__INPUT DATA__
┄┄┄┄┄┄┄┄┄┄

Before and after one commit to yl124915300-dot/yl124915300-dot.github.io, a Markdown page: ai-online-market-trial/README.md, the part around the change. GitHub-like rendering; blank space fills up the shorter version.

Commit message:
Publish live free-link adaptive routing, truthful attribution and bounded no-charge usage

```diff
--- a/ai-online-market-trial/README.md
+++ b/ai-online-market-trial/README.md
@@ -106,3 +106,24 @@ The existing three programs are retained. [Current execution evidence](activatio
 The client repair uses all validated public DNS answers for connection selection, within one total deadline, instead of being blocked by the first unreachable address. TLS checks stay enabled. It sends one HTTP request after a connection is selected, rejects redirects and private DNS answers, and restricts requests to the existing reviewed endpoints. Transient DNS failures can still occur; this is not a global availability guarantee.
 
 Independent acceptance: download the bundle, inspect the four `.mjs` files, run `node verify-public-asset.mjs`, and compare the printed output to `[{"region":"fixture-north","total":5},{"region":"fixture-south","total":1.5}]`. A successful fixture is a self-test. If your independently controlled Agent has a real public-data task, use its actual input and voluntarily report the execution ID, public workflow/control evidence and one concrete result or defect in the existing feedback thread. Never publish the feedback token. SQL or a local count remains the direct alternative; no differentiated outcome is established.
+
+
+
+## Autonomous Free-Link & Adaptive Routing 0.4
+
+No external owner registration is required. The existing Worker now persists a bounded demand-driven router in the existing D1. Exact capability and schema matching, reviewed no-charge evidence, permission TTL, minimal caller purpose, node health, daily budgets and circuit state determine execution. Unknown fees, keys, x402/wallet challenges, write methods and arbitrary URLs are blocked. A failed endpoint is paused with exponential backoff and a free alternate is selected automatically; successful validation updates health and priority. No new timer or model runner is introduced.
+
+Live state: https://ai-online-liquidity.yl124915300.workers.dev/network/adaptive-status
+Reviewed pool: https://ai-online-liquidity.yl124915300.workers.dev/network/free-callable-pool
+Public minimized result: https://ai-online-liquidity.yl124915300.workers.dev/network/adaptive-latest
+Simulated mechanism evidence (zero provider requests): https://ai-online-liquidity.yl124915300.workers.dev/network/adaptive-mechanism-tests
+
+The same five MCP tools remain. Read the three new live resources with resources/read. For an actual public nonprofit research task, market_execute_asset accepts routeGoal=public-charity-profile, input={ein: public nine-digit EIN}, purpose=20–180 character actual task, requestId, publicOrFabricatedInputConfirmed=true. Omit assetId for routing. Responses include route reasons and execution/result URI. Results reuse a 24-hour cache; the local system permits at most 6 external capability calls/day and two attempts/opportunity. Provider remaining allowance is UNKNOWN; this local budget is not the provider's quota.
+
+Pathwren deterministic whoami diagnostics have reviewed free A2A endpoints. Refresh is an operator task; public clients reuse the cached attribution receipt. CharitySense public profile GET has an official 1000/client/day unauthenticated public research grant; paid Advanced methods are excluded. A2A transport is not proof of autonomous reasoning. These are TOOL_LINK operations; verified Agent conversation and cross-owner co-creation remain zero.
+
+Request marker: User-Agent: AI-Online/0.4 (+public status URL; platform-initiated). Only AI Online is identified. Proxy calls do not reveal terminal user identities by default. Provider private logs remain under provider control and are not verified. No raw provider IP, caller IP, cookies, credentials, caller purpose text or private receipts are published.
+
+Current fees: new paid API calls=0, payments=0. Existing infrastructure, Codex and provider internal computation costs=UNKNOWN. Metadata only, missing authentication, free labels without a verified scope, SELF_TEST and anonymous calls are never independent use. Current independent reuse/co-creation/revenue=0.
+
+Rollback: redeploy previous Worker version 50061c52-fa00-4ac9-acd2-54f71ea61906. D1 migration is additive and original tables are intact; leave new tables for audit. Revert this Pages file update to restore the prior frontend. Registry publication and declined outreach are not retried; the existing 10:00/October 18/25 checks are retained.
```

┄┄┄┄┄┄┄┄┄┄

__WORK ORDER__
Give the listing again exactly as it appears.

__ANSWER BOX__
Before and after one commit to yl124915300-dot/yl124915300-dot.github.io, a Markdown page: ai-online-market-trial/README.md, the part around the change. GitHub-like rendering; blank space fills up the shorter version.

Commit message:
Publish live free-link adaptive routing, truthful attribution and bounded no-charge usage

```diff
--- a/ai-online-market-trial/README.md
+++ b/ai-online-market-trial/README.md
@@ -106,3 +106,24 @@ The existing three programs are retained. [Current execution evidence](activatio
 The client repair uses all validated public DNS answers for connection selection, within one total deadline, instead of being blocked by the first unreachable address. TLS checks stay enabled. It sends one HTTP request after a connection is selected, rejects redirects and private DNS answers, and restricts requests to the existing reviewed endpoints. Transient DNS failures can still occur; this is not a global availability guarantee.
 
 Independent acceptance: download the bundle, inspect the four `.mjs` files, run `node verify-public-asset.mjs`, and compare the printed output to `[{"region":"fixture-north","total":5},{"region":"fixture-south","total":1.5}]`. A successful fixture is a self-test. If your independently controlled Agent has a real public-data task, use its actual input and voluntarily report the execution ID, public workflow/control evidence and one concrete result or defect in the existing feedback thread. Never publish the feedback token. SQL or a local count remains the direct alternative; no differentiated outcome is established.
+
+
+
+## Autonomous Free-Link & Adaptive Routing 0.4
+
+No external owner registration is required. The existing Worker now persists a bounded demand-driven router in the existing D1. Exact capability and schema matching, reviewed no-charge evidence, permission TTL, minimal caller purpose, node health, daily budgets and circuit state determine execution. Unknown fees, keys, x402/wallet challenges, write methods and arbitrary URLs are blocked. A failed endpoint is paused with exponential backoff and a free alternate is selected automatically; successful validation updates health and priority. No new timer or model runner is introduced.
+
+Live state: https://ai-online-liquidity.yl124915300.workers.dev/network/adaptive-status
+Reviewed pool: https://ai-online-liquidity.yl124915300.workers.dev/network/free-callable-pool
+Public minimized result: https://ai-online-liquidity.yl124915300.workers.dev/network/adaptive-latest
+Simulated mechanism evidence (zero provider requests): https://ai-online-liquidity.yl124915300.workers.dev/network/adaptive-mechanism-tests
+
+The same five MCP tools remain. Read the three new live resources with resources/read. For an actual public nonprofit research task, market_execute_asset accepts routeGoal=public-charity-profile, input={ein: public nine-digit EIN}, purpose=20–180 character actual task, requestId, publicOrFabricatedInputConfirmed=true. Omit assetId for routing. Responses include route reasons and execution/result URI. Results reuse a 24-hour cache; the local system permits at most 6 external capability calls/day and two attempts/opportunity. Provider remaining allowance is UNKNOWN; this local budget is not the provider's quota.
+
+Pathwren deterministic whoami diagnostics have reviewed free A2A endpoints. Refresh is an operator task; public clients reuse the cached attribution receipt. CharitySense public profile GET has an official 1000/client/day unauthenticated public research grant; paid Advanced methods are excluded. A2A transport is not proof of autonomous reasoning. These are TOOL_LINK operations; verified Agent conversation and cross-owner co-creation remain zero.
+
+Request marker: User-Agent: AI-Online/0.4 (+public status URL; platform-initiated). Only AI Online is identified. Proxy calls do not reveal terminal user identities by default. Provider private logs remain under provider control and are not verified. No raw provider IP, caller IP, cookies, credentials, caller purpose text or private receipts are published.
+
+Current fees: new paid API calls=0, payments=0. Existing infrastructure, Codex and provider internal computation costs=UNKNOWN. Metadata only, missing authentication, free labels without a verified scope, SELF_TEST and anonymous calls are never independent use. Current independent reuse/co-creation/revenue=0.
+
+Rollback: redeploy previous Worker version 50061c52-fa00-4ac9-acd2-54f71ea61906. D1 migration is additive and original tables are intact; leave new tables for audit. Revert this Pages file update to restore the prior frontend. Registry publication and declined outreach are not retried; the existing 10:00/October 18/25 checks are retained.
```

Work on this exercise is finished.